**WHAT YOU ARE ASKED TO DO:**
Please reproduce all of the data below exactly, leaving each picture out.
*** Begin section ***
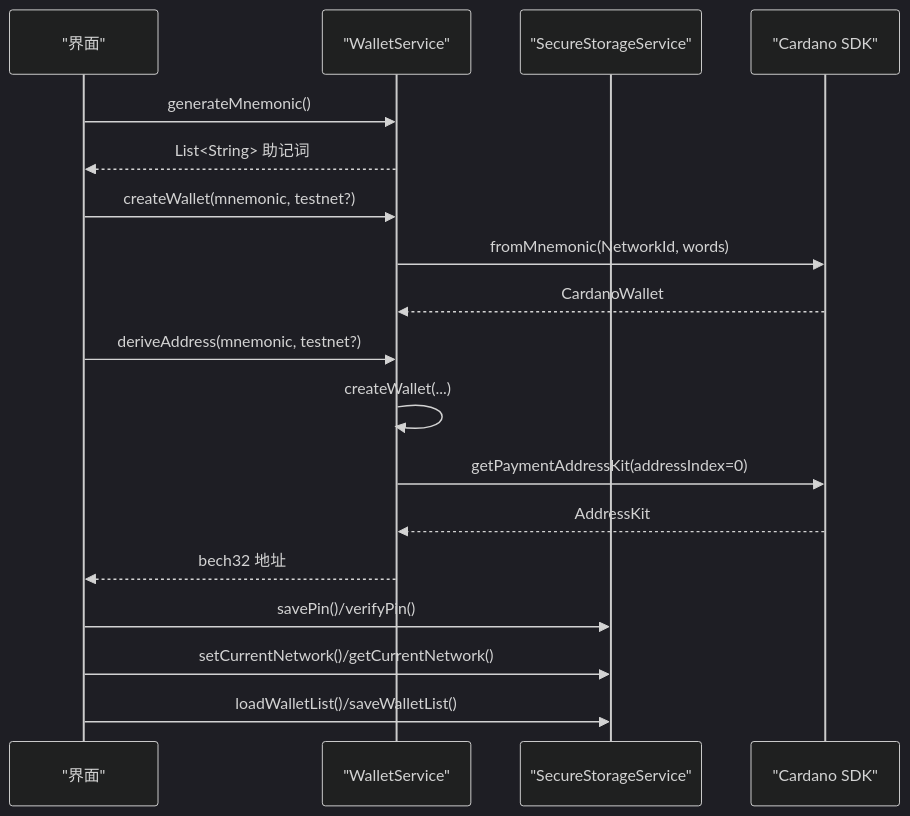
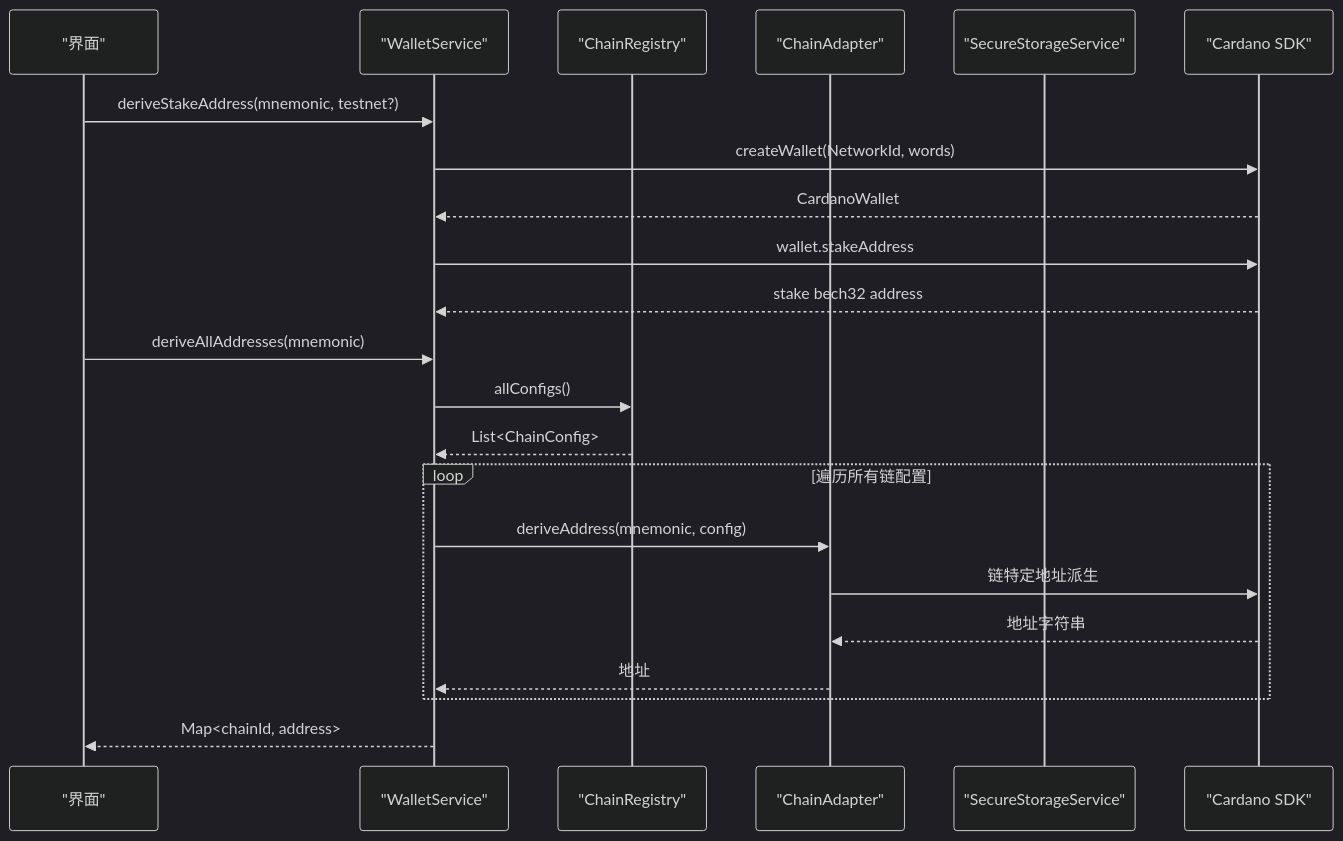
The second of 5 diagrams in .qoder/repowiki/zh/content/核心服务/钱包管理服务.md (EqualToEthan/stasis), drawn with Mermaid (dark theme) before and after one commit. The commit also changed other lines of this file and 40 other files, not shown here.

````diff
--- a/.qoder/repowiki/zh/content/核心服务/钱包管理服务.md
+++ b/.qoder/repowiki/zh/content/核心服务/钱包管理服务.md
@@ -72,20 +109,24 @@
 ```mermaid
 sequenceDiagram
 participant UI as "界面"
 participant WS as "WalletService"
+participant CR as "ChainRegistry"
+participant AD as "ChainAdapter"
 participant SS as "SecureStorageService"
 participant SDK as "Cardano SDK"
-UI->>WS : generateMnemonic()
-WS-->>UI : List<String> 助记词
-UI->>WS : createWallet(mnemonic, testnet?)
-WS->>SDK : fromMnemonic(NetworkId, words)
+UI->>WS : deriveStakeAddress(mnemonic, testnet?)
+WS->>SDK : createWallet(NetworkId, words)
 SDK-->>WS : CardanoWallet
-UI->>WS : deriveAddress(mnemonic, testnet?)
-WS->>WS : createWallet(...)
-WS->>SDK : getPaymentAddressKit(addressIndex=0)
-SDK-->>WS : AddressKit
-WS-->>UI : bech32 地址
-UI->>SS : savePin()/verifyPin()
-UI->>SS : setCurrentNetwork()/getCurrentNetwork()
-UI->>SS : loadWalletList()/saveWalletList()
+WS->>SDK : wallet.stakeAddress
+SDK-->>WS : stake bech32 address
+UI->>WS : deriveAllAddresses(mnemonic)
+WS->>CR : allConfigs()
+CR-->>WS : List<ChainConfig>
+loop 遍历所有链配置
+WS->>AD : deriveAddress(mnemonic, config)
+AD->>SDK : 链特定地址派生
+SDK-->>AD : 地址字符串
+AD-->>WS : 地址
+end
+WS-->>UI : Map<chainId, address>
 ```
````
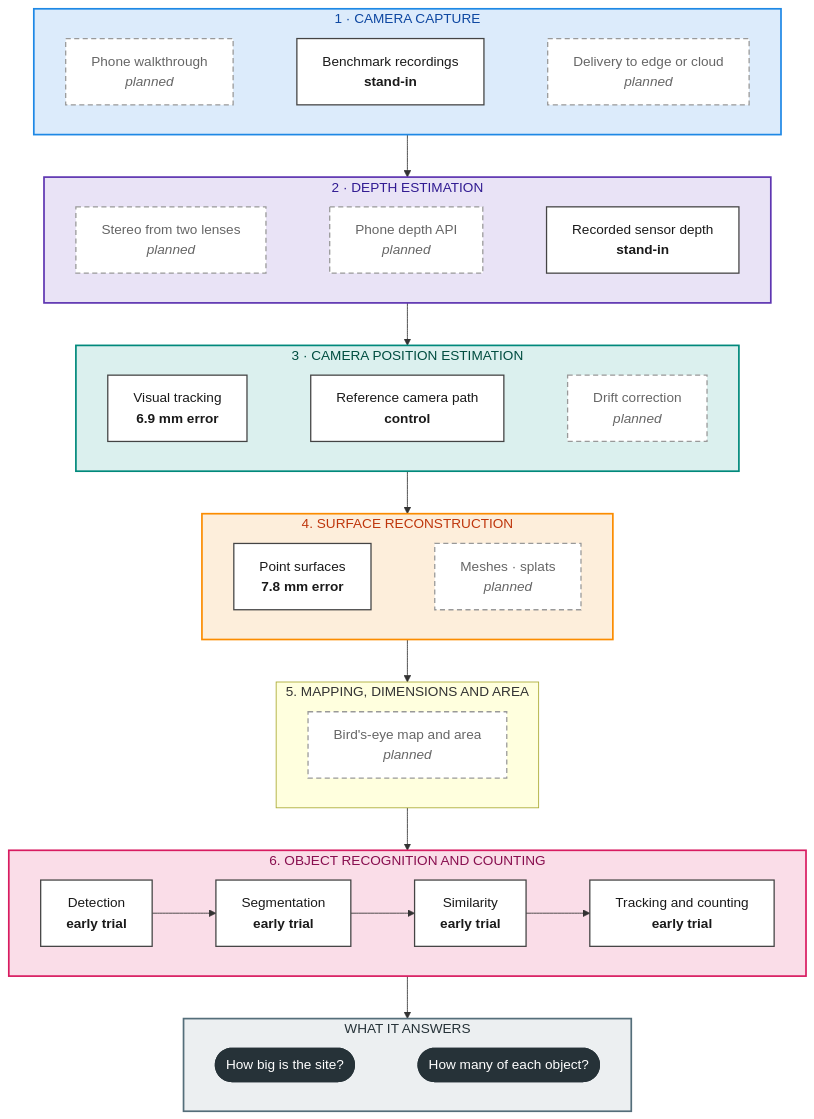
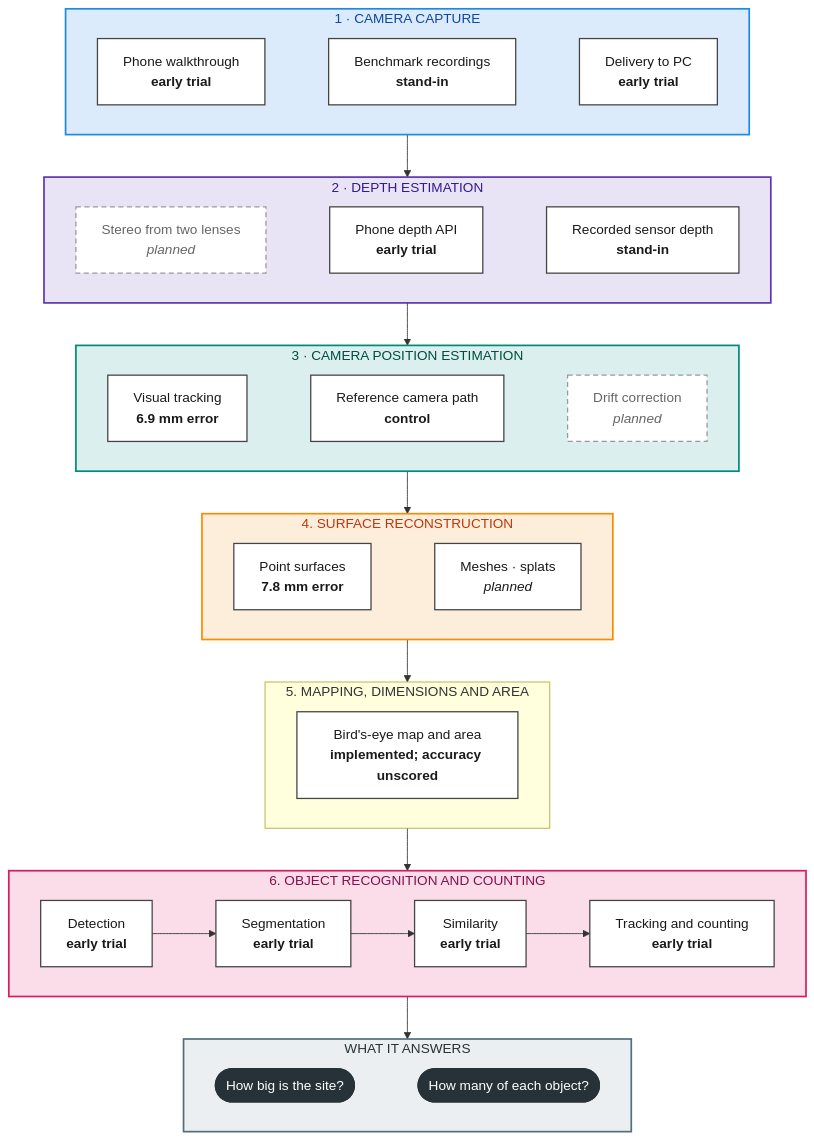
Before and after one commit to jkind9/FYLD_research: the diagram in README.md, drawn with Mermaid. The commit also changed other lines of this file and 35 other files, not shown here.

````diff
--- a/README.md
+++ b/README.md
@@ -45,51 +45,51 @@
 ```mermaid
 flowchart TD
     subgraph L1["1 · CAMERA CAPTURE"]
         direction LR
-        c1["Phone walkthrough<br/><i>planned</i>"] ~~~ c2["Benchmark recordings<br/><b>stand-in</b>"] ~~~ c3["Delivery to edge or cloud<br/><i>planned</i>"]
+        c1["Phone walkthrough<br/><b>early trial</b>"] ~~~ c2["Benchmark recordings<br/><b>stand-in</b>"] ~~~ c3["Delivery to PC<br/><b>early trial</b>"]
     end
 
     subgraph L2["2 · DEPTH ESTIMATION"]
         direction LR
-        d1["Stereo from two lenses<br/><i>planned</i>"] ~~~ d2["Phone depth API<br/><i>planned</i>"] ~~~ d3["Recorded sensor depth<br/><b>stand-in</b>"]
+        d1["Stereo from two lenses<br/><i>planned</i>"] ~~~ d2["Phone depth API<br/><b>early trial</b>"] ~~~ d3["Recorded sensor depth<br/><b>stand-in</b>"]
     end
 
     subgraph L3["3 · CAMERA POSITION ESTIMATION"]
         direction LR
         p1["Visual tracking<br/><b>6.9 mm error</b>"] ~~~ p2["Reference camera path<br/><b>control</b>"] ~~~ p3["Drift correction<br/><i>planned</i>"]
     end
 
     subgraph L4["4. SURFACE RECONSTRUCTION"]
         direction LR
         e1["Point surfaces<br/><b>7.8 mm error</b>"] ~~~ e2["Meshes · splats<br/><i>planned</i>"]
     end
 
     subgraph L5["5. MAPPING, DIMENSIONS AND AREA"]
-        e3["Bird's-eye map and area<br/><i>planned</i>"]
+        e3["Bird's-eye map and area<br/><b>implemented; accuracy unscored</b>"]
     end
 
     subgraph L6["6. OBJECT RECOGNITION AND COUNTING"]
         direction LR
         o1["Detection<br/><b>early trial</b>"] --> o2["Segmentation<br/><b>early trial</b>"] --> o3["Similarity<br/><b>early trial</b>"] --> o4["Tracking and counting<br/><b>early trial</b>"]
     end
 
     subgraph OUT["WHAT IT ANSWERS"]
         direction LR
         q1(["How big is the site?"]) ~~~ q2(["How many of each object?"])
     end
 
     L1 --> L2 --> L3 --> L4 --> L5 --> L6 --> OUT
 
     classDef default fill:#ffffff,stroke:#444,stroke-width:1.5px,color:#1a1a1a
     classDef planned fill:#ffffff,stroke:#999,stroke-width:1.5px,stroke-dasharray:6 4,color:#666
     classDef answer fill:#263238,stroke:#263238,color:#ffffff
-    class c1,c3,d1,d2,p3,e2,e3 planned
+    class d1,p3 planned
     class q1,q2 answer
 
     style L1 fill:#DCEBFB,stroke:#1E88E5,stroke-width:2px,color:#0D47A1
     style L2 fill:#E9E3F6,stroke:#5E35B1,stroke-width:2px,color:#311B92
     style L3 fill:#DBF0EE,stroke:#00897B,stroke-width:2px,color:#004D40
     style L4 fill:#FDEEDB,stroke:#FB8C00,stroke-width:2px,color:#BF360C
     style L6 fill:#FADDE8,stroke:#D81B60,stroke-width:2px,color:#880E4F
     style OUT fill:#ECEFF1,stroke:#546E7A,stroke-width:2px,color:#263238
 ```
````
*** End section ***
**EXERCISE OUTPUT:**
The second of 5 diagrams in .qoder/repowiki/zh/content/核心服务/钱包管理服务.md (EqualToEthan/stasis), drawn with Mermaid (dark theme) before and after one commit. The commit also changed other lines of this file and 40 other files, not shown here.

````diff
--- a/.qoder/repowiki/zh/content/核心服务/钱包管理服务.md
+++ b/.qoder/repowiki/zh/content/核心服务/钱包管理服务.md
@@ -72,20 +109,24 @@
 ```mermaid
 sequenceDiagram
 participant UI as "界面"
 participant WS as "WalletService"
+participant CR as "ChainRegistry"
+participant AD as "ChainAdapter"
 participant SS as "SecureStorageService"
 participant SDK as "Cardano SDK"
-UI->>WS : generateMnemonic()
-WS-->>UI : List<String> 助记词
-UI->>WS : createWallet(mnemonic, testnet?)
-WS->>SDK : fromMnemonic(NetworkId, words)
+UI->>WS : deriveStakeAddress(mnemonic, testnet?)
+WS->>SDK : createWallet(NetworkId, words)
 SDK-->>WS : CardanoWallet
-UI->>WS : deriveAddress(mnemonic, testnet?)
-WS->>WS : createWallet(...)
-WS->>SDK : getPaymentAddressKit(addressIndex=0)
-SDK-->>WS : AddressKit
-WS-->>UI : bech32 地址
-UI->>SS : savePin()/verifyPin()
-UI->>SS : setCurrentNetwork()/getCurrentNetwork()
-UI->>SS : loadWalletList()/saveWalletList()
+WS->>SDK : wallet.stakeAddress
+SDK-->>WS : stake bech32 address
+UI->>WS : deriveAllAddresses(mnemonic)
+WS->>CR : allConfigs()
+CR-->>WS : List<ChainConfig>
+loop 遍历所有链配置
+WS->>AD : deriveAddress(mnemonic, config)
+AD->>SDK : 链特定地址派生
+SDK-->>AD : 地址字符串
+AD-->>WS : 地址
+end
+WS-->>UI : Map<chainId, address>
 ```
````
Before and after one commit to jkind9/FYLD_research: the diagram in README.md, drawn with Mermaid. The commit also changed other lines of this file and 35 other files, not shown here.

````diff
--- a/README.md
+++ b/README.md
@@ -45,51 +45,51 @@
 ```mermaid
 flowchart TD
     subgraph L1["1 · CAMERA CAPTURE"]
         direction LR
-        c1["Phone walkthrough<br/><i>planned</i>"] ~~~ c2["Benchmark recordings<br/><b>stand-in</b>"] ~~~ c3["Delivery to edge or cloud<br/><i>planned</i>"]
+        c1["Phone walkthrough<br/><b>early trial</b>"] ~~~ c2["Benchmark recordings<br/><b>stand-in</b>"] ~~~ c3["Delivery to PC<br/><b>early trial</b>"]
     end
 
     subgraph L2["2 · DEPTH ESTIMATION"]
         direction LR
-        d1["Stereo from two lenses<br/><i>planned</i>"] ~~~ d2["Phone depth API<br/><i>planned</i>"] ~~~ d3["Recorded sensor depth<br/><b>stand-in</b>"]
+        d1["Stereo from two lenses<br/><i>planned</i>"] ~~~ d2["Phone depth API<br/><b>early trial</b>"] ~~~ d3["Recorded sensor depth<br/><b>stand-in</b>"]
     end
 
     subgraph L3["3 · CAMERA POSITION ESTIMATION"]
         direction LR
         p1["Visual tracking<br/><b>6.9 mm error</b>"] ~~~ p2["Reference camera path<br/><b>control</b>"] ~~~ p3["Drift correction<br/><i>planned</i>"]
     end
 
     subgraph L4["4. SURFACE RECONSTRUCTION"]
         direction LR
         e1["Point surfaces<br/><b>7.8 mm error</b>"] ~~~ e2["Meshes · splats<br/><i>planned</i>"]
     end
 
     subgraph L5["5. MAPPING, DIMENSIONS AND AREA"]
-        e3["Bird's-eye map and area<br/><i>planned</i>"]
+        e3["Bird's-eye map and area<br/><b>implemented; accuracy unscored</b>"]
     end
 
     subgraph L6["6. OBJECT RECOGNITION AND COUNTING"]
         direction LR
         o1["Detection<br/><b>early trial</b>"] --> o2["Segmentation<br/><b>early trial</b>"] --> o3["Similarity<br/><b>early trial</b>"] --> o4["Tracking and counting<br/><b>early trial</b>"]
     end
 
     subgraph OUT["WHAT IT ANSWERS"]
         direction LR
         q1(["How big is the site?"]) ~~~ q2(["How many of each object?"])
     end
 
     L1 --> L2 --> L3 --> L4 --> L5 --> L6 --> OUT
 
     classDef default fill:#ffffff,stroke:#444,stroke-width:1.5px,color:#1a1a1a
     classDef planned fill:#ffffff,stroke:#999,stroke-width:1.5px,stroke-dasharray:6 4,color:#666
     classDef answer fill:#263238,stroke:#263238,color:#ffffff
-    class c1,c3,d1,d2,p3,e2,e3 planned
+    class d1,p3 planned
     class q1,q2 answer
 
     style L1 fill:#DCEBFB,stroke:#1E88E5,stroke-width:2px,color:#0D47A1
     style L2 fill:#E9E3F6,stroke:#5E35B1,stroke-width:2px,color:#311B92
     style L3 fill:#DBF0EE,stroke:#00897B,stroke-width:2px,color:#004D40
     style L4 fill:#FDEEDB,stroke:#FB8C00,stroke-width:2px,color:#BF360C
     style L6 fill:#FADDE8,stroke:#D81B60,stroke-width:2px,color:#880E4F
     style OUT fill:#ECEFF1,stroke:#546E7A,stroke-width:2px,color:#263238
 ```
````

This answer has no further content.